The Churches But No Entry!


When I visit somewhere I like to drop into the local churches, synagogues, temples, cemeteries and such like. I do this not because I am terribly religious but rather because I find such sojourns peaceful and such places tend to hold a wealth of historical information and give you an insight into an area that you might not otherwise get.

In Port Adelaide three churches were on my list for a look:
St Paul’s Anglican Church
St Mary’s Catholic Church
Port Adelaide Uniting Church Continue reading “The Churches But No Entry!”


Church Rock Walk – Tidbinbilla Nature Reserve

12This is a modest 2km walk which is graded easy with the suggestion that it can be completed in an hour.

While there is a bit of a pull up to the Church Rock the loop walk is, overall, easy and I took around 50mins to complete it. Continue reading “Church Rock Walk – Tidbinbilla Nature Reserve”

St Patrick’s Catholic Church


European settlers arrived in the area around 1826 and Gundagai developed on the Murrumbidgee River flats. In 1846 a land grant was made to the Catholic Church, not in the town but to the north on the slopes of Mt Parnassus. Had the Catholics been banished from the township? Continue reading “St Patrick’s Catholic Church”


Cathedral Church of St Francis Xavier


St Francis Xavier’s, on the end of Wakefield Street just of Victoria Square, is the major Roman Catholic church in Adelaide, the City of Churches. It takes its name from St Francis Xavier who was proclaimed patron of foreign missions by Pope Pius X. Continue reading “Cathedral Church of St Francis Xavier”


St Joseph’s Roman Catholic Church


A truly modern building in a town where the majority of buildings date from the 15th century and earlier, St Joseph’s was built in 1894, after the demolition of the Franciscan convent (pre-1723 its was Dominican). The Church was designed by a Sighisoara architect Letz and has an organ made by Kerl Einschenk in 1908. Continue reading “St Joseph’s Roman Catholic Church”


The Grotto of Our Lady of Ascension

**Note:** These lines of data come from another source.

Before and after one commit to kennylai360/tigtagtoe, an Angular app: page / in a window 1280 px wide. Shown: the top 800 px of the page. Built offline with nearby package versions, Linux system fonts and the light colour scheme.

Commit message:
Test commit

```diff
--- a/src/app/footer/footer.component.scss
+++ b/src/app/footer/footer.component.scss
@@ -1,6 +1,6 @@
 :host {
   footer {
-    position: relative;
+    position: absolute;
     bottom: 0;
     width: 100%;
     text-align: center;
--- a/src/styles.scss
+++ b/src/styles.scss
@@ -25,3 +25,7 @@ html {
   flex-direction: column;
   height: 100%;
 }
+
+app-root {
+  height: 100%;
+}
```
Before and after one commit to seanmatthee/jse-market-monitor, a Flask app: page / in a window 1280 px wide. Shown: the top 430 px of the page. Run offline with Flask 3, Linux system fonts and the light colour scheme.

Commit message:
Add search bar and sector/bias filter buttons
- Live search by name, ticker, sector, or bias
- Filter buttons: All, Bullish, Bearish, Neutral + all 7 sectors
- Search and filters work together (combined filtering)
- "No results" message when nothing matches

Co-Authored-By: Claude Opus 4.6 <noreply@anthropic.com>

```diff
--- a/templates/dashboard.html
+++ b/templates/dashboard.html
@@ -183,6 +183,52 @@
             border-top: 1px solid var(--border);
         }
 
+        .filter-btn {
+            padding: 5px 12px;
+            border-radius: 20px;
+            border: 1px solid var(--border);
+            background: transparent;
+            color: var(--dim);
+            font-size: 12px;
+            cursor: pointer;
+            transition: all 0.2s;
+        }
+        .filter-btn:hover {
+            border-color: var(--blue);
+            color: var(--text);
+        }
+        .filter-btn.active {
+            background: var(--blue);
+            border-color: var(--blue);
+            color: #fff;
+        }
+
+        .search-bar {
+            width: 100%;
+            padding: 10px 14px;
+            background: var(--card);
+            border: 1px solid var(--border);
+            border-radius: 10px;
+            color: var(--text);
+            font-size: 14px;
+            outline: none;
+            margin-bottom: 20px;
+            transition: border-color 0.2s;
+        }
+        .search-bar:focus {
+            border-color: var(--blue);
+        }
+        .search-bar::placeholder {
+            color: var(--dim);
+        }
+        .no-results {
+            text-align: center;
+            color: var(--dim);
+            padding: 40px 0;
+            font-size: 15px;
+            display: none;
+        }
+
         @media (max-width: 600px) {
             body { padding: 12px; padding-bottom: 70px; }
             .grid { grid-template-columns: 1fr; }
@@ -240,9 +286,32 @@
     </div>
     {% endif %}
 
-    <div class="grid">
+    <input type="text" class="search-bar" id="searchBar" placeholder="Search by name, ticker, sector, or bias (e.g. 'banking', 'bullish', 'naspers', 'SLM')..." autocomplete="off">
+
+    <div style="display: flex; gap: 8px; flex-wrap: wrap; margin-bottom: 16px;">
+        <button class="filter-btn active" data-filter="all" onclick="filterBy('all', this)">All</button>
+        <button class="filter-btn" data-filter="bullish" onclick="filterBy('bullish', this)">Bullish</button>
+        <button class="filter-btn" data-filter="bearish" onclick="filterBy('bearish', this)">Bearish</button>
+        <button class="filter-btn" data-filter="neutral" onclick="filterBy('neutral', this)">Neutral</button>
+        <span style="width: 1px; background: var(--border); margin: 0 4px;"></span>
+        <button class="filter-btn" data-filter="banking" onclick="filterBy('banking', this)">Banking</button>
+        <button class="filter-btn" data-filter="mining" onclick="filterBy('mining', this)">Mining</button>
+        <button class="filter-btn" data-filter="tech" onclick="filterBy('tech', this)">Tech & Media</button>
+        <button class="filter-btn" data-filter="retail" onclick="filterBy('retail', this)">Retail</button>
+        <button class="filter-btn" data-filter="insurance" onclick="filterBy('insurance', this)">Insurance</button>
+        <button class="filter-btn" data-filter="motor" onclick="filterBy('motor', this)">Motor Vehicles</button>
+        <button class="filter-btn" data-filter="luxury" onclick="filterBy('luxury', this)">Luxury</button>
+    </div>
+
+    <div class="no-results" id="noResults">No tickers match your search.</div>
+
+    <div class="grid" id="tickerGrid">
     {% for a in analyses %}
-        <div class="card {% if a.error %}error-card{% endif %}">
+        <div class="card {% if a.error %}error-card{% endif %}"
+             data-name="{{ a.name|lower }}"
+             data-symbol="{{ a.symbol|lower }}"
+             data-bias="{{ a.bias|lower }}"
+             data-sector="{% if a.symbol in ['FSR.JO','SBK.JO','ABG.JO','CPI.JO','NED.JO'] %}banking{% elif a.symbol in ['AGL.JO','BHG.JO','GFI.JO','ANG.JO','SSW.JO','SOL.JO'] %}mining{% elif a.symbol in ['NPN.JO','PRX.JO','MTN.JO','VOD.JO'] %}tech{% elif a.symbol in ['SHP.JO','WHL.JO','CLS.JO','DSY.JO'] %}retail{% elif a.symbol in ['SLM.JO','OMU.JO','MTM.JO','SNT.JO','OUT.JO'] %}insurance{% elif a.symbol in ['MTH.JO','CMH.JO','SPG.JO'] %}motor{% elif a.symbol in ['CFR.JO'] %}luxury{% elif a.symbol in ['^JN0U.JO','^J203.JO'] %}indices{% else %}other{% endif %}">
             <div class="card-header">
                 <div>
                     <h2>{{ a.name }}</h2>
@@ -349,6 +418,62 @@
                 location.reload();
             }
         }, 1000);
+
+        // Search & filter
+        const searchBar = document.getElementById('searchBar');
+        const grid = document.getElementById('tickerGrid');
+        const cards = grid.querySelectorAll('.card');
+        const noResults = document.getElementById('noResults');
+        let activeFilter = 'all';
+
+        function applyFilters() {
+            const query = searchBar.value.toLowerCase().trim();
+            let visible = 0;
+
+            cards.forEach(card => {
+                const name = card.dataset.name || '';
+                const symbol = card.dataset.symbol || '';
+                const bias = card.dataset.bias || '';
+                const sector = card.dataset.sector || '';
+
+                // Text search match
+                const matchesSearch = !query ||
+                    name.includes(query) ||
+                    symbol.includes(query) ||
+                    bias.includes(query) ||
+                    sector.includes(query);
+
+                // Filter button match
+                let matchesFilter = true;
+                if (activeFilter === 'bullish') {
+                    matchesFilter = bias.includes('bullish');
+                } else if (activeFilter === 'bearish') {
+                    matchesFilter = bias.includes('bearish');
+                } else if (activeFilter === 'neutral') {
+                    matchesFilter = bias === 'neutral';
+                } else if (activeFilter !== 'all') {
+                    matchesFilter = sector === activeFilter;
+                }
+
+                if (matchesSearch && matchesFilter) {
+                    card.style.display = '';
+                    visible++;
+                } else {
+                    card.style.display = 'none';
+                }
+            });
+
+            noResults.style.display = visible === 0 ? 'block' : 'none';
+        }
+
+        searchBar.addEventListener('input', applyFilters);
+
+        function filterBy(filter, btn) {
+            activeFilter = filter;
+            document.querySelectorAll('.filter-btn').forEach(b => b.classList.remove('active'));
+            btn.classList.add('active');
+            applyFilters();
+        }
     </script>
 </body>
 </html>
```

The Grotto was built in 1944 by members of the US 895th Engineering Regiment with the first service therein on Easter Sunday of that year. Built to serve military personnel, the original chapel was constructed from lava rock and recycled army hut materials. While there was a stone wall surrounding the altar area sandbags were used for the outer walls and kneeling pads. The statue of Our Lady was imported from the United States. The Grotto remained in use until the US base closed in 1947. Continue reading “The Grotto of Our Lady of Ascension”


Our Lady of Sorrows Catholic Church

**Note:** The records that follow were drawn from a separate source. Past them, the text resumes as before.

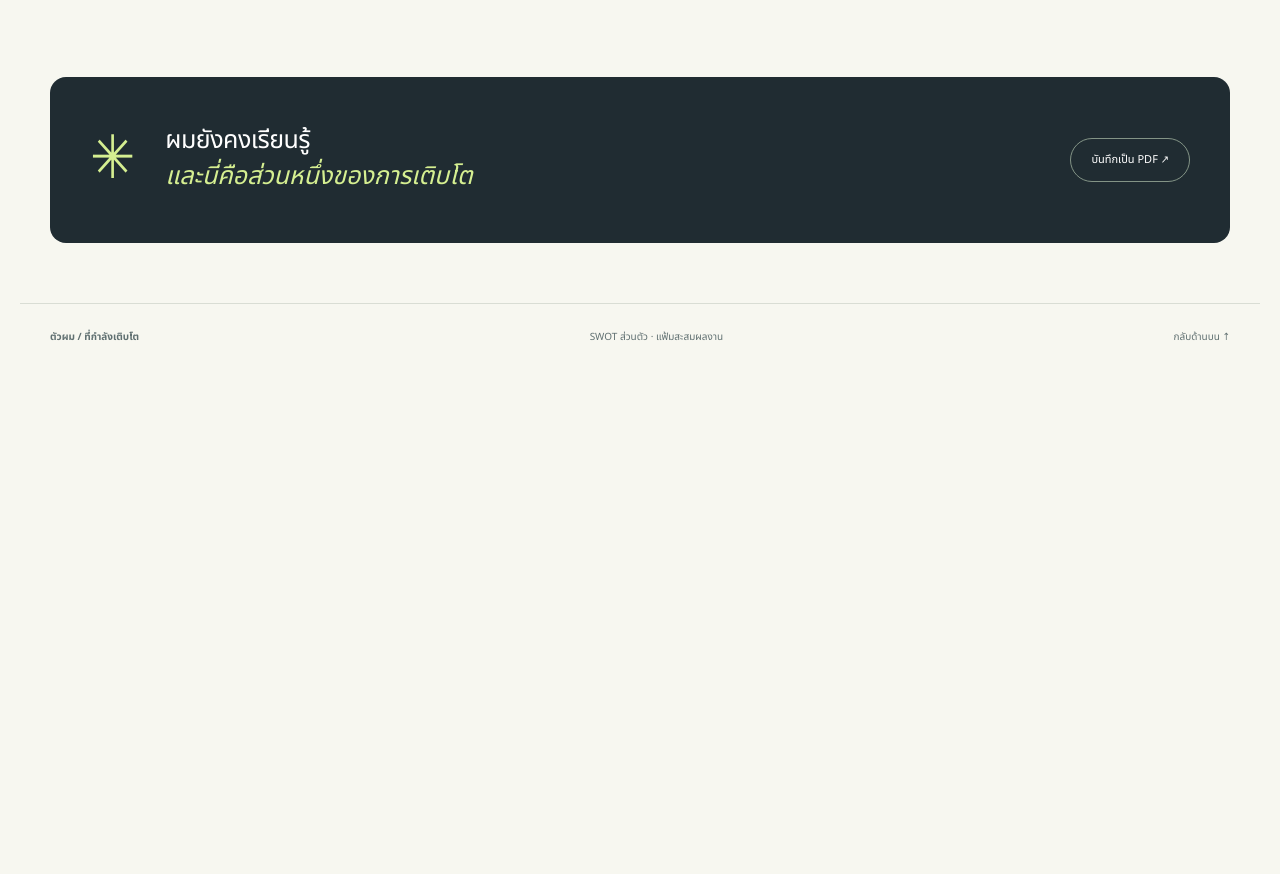
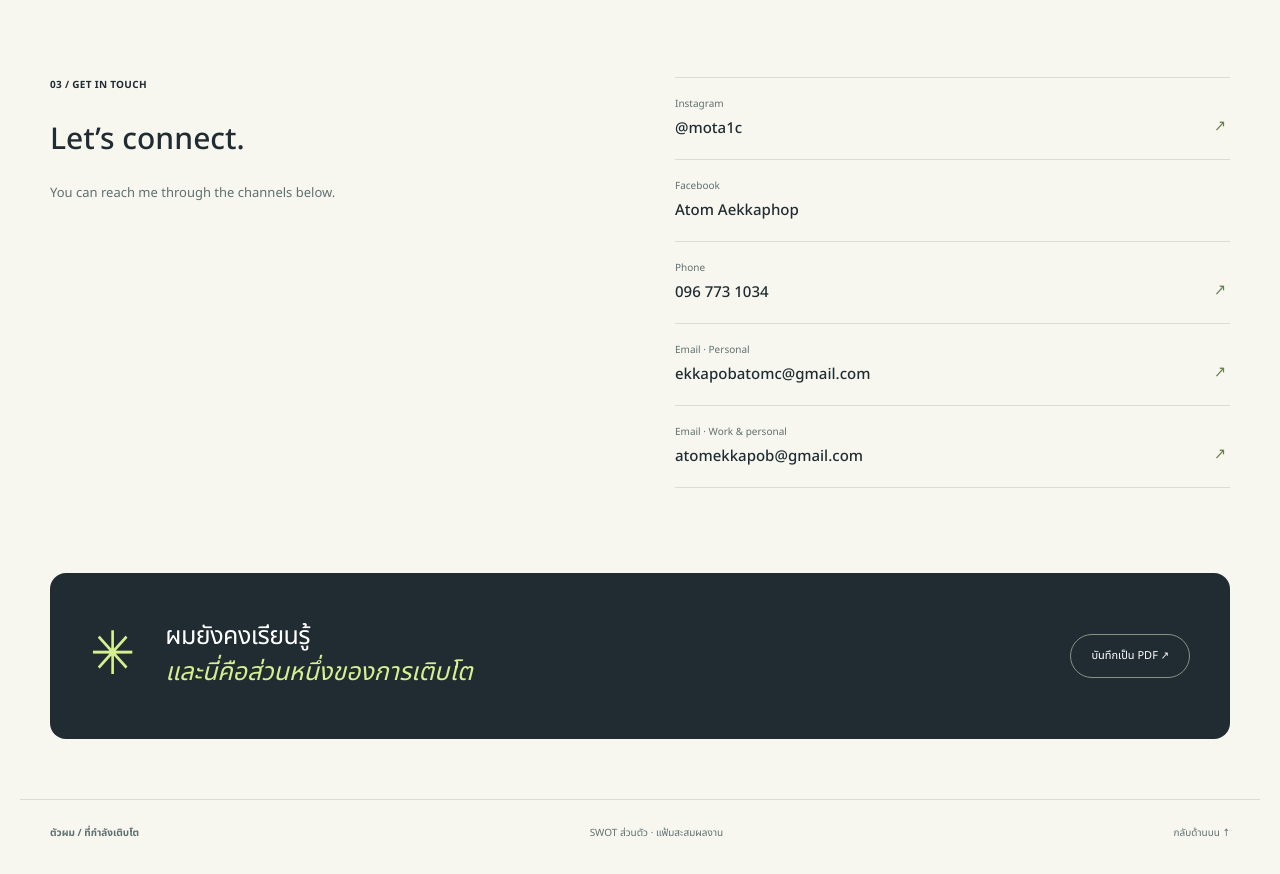
Before and after one commit to Atom1c94/web-repo, a plain HTML site: page index.html in a window 1280 px wide. Shown: the part 2401-3275 px from the top of the page. Before the commit the page ends 2781 px from the top, so only its background shows below. Drawn offline with Linux system fonts and the light colour scheme.

Commit message:
Add bilingual portfolio contact section: index.html

```diff
--- a/index.html
+++ b/index.html
@@ -12,6 +12,6 @@
 <article class="card threats"><div class="card-top"><span class="letter">T</span><span class="category">EXTERNAL / CHALLENGES</span><span class="icon">↗</span></div><h3>Threats</h3><p class="sub">The outside challenges I need to consider.</p><div id="threats-content"></div></article>
 </div></section>
 <section class="next" id="next"><div><p class="eyebrow">02 / MOVING FORWARD</p><h2>Reflection becomes useful<br>when I take a next step.</h2><p>Small actions can help me turn self-awareness into progress.</p></div><div class="actions"><p class="draft-label">POSSIBLE NEXT STEPS · TO CONSIDER</p><div><span>01</span><p><strong>Put ideas into action</strong>Choose one idea from a brainstorm and break it into a small first task.</p></div><div><span>02</span><p><strong>Check in with myself</strong>Pause and name what is difficult before deciding that everything is fine.</p></div><div><span>03</span><p><strong>Learn at my own pace</strong>Allow time to practise, ask questions, and review new material.</p></div></div></section>
-<section class="closing"><span>✳</span><p>I’m still learning.<br><em>That’s part of the story.</em></p><button id="print">Save as PDF ↗</button></section>
+<section class="contact" id="contact" aria-labelledby="contact-title"><div class="contact-heading"><p class="eyebrow">03 / GET IN TOUCH</p><h2 id="contact-title">Let’s connect.</h2><p class="contact-intro">You can reach me through the channels below.</p></div><div class="contact-list"><a class="contact-item" href="https://www.instagram.com/mota1c/" target="_blank" rel="noopener noreferrer"><span class="contact-label">Instagram</span><strong>@mota1c</strong><span class="contact-arrow" aria-hidden="true">↗</span></a><div class="contact-item"><span class="contact-label">Facebook</span><strong>Atom Aekkaphop</strong></div><a class="contact-item" href="tel:+66967731034"><span class="contact-label phone-label">Phone</span><strong>096 773 1034</strong><span class="contact-arrow" aria-hidden="true">↗</span></a><a class="contact-item" href="mailto:ekkapobatomc@gmail.com"><span class="contact-label personal-label">Email · Personal</span><strong>ekkapobatomc@gmail.com</strong><span class="contact-arrow" aria-hidden="true">↗</span></a><a class="contact-item" href="mailto:atomekkapob@gmail.com"><span class="contact-label work-label">Email · Work &amp; personal</span><strong>atomekkapob@gmail.com</strong><span class="contact-arrow" aria-hidden="true">↗</span></a></div></section><section class="closing"><span>✳</span><p>I’m still learning.<br><em>That’s part of the story.</em></p><button id="print">Save as PDF ↗</button></section>
 </main><footer><span>me / in progress</span><span>Personal SWOT · University portfolio</span><a href="#">Back to top ↑</a></footer>
 <dialog id="editor"><form id="form"><div class="modal-head"><h2>Make it yours.</h2><button type="button" id="close" aria-label="Close editor">×</button></div><p class="editor-note">Edits are saved in this browser only. Use Save as PDF to keep a copy. Updates here do not change the hosted portfolio for other visitors.</p><label>Your name or title<input name="name" maxlength="100"></label><label>University / course<input name="course" maxlength="150"></label><p class="editor-note">One point per line. Optional: separate a title and explanation with a | symbol.</p><label>Strengths<textarea name="strengths" rows="5"></textarea></label><label>Weaknesses<textarea name="weaknesses" rows="5"></textarea></label><label>Opportunities<textarea name="opportunities" rows="4" placeholder="Add opportunities you have identified"></textarea></label><label>Threats<textarea name="threats" rows="4" placeholder="Add external challenges you face"></textarea></label><div class="modal-actions"><button type="button" id="reset">Restore original</button><button class="primary" type="submit">Save my changes ↗</button></div></form></dialog><div id="toast" role="status"></div><script src="app.js"></script><script src="i18n.js"></script><script src="motion.js"></script></body></html>
```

Our Lady of Sorrows was the first stone Catholic church to be built in Riga after the Reformation – in 1785 – over 200 years after the beginning of the Reformation. Continue reading “Our Lady of Sorrows Catholic Church”


Sacred Heart Church – Irvinestown


The Gothic style Sacred Heart Church in local limestone and Newry Granodiorite is not especially old having been built in 1910 (with a significant extension in 1989). Continue reading “Sacred Heart Church – Irvinestown”